How will we remember these years – so alive with new thinking and new ideas, yet so few of them filtering through to those who rule us?
I’m inclined to think that it is some kind of pre-figuring of a new age to come. But that is quite hard to imagine given the fervent conservatism of our official opposition, driven by identity political cynicism.
The trouble is that we are hard-wired politically these days to be suspicious of anything that appears to fly in the face of common sense. Like for example, the highly important Downs-Thomson Paradox – less space for cars means fewer cars, not more jams.
There is the theory. We now have the opportunity to put it into practice. In the end, when people get back into their cars – and when the air is choking us with exhaust again – it can seem difficult for city authorities to take the risk of reducing the space available for cars, afraid that they may be blamed for creating some kind of super-jam. In fact, drivers have a lot more sense than that: they will always avoid the jams if they can and, if there is less road space – and there are other routes and other modes of transport – then they will do so permanently if necessary.
Yet anything that appears to conflict with our self-appointed arbiters of common sense – say, the Sunday Telegraph – seems to be shunned by the government. So what, in those circumstances are the chances for urgent ideas like a basic income – especially listening to debates about the idea in the Lib Des where they seem fearful of discussing any other source of money apart from horribly traditional tax.
I have a feeling that this debate won’t be understood widely by the public without wider debates about two critical elements.
The first of these is Surplus Energy Economics, which is the idea that everyone’s national income has been falling for a generation and will continue to do so – because of how much energy it takes to generate energy now. That would cover why we might need UBI. See https://surplusenergyeconomics.wordpress.com/professional-area/

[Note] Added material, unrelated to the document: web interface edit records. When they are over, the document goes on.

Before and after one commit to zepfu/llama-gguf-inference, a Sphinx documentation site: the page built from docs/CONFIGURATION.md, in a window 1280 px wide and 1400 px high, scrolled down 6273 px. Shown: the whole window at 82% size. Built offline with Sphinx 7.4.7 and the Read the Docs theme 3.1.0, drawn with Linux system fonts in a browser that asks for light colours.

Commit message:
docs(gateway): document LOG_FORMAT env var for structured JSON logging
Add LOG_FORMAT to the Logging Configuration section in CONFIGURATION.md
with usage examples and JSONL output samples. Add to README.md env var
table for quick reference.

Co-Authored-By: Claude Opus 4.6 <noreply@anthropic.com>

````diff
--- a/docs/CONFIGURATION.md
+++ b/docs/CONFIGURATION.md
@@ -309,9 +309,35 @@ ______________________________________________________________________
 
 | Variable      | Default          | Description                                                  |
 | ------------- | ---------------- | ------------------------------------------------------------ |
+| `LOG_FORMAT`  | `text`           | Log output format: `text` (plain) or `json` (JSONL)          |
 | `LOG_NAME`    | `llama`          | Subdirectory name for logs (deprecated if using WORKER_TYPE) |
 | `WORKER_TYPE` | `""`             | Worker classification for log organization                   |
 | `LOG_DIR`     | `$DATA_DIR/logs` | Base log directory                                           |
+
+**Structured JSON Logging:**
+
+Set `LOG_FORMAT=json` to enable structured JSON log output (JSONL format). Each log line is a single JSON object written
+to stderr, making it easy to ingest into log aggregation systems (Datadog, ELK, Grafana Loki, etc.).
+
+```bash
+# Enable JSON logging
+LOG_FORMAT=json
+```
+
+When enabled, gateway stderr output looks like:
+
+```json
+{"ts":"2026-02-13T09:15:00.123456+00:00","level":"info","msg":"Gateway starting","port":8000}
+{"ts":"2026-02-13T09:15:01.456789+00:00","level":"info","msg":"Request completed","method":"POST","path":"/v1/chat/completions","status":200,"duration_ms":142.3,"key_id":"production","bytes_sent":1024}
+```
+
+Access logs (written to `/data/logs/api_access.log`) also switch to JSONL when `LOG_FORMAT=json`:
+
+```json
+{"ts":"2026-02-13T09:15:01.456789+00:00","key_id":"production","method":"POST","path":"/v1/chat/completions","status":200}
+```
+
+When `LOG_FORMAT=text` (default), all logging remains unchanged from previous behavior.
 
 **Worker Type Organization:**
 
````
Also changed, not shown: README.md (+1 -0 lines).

The second is Modern Monetary Theory which suggests that it would be possible to create the money for UBI, not through tax, and then claw it back in tax when necessary to prevent inflation… see https://en.wikipedia.org/wiki/Modern_Monetary_Theory
I believe both those ideas will change the terms of the debate – but not before they become a little more familiar.
Hi David, interesting you should pick up on ‘Energy Economics’. Tim Morgan is new to me, but Steve Keen has been proposing this for some time. Of course MMT (as I suppose we must call it) is a Steve Keen’s theme.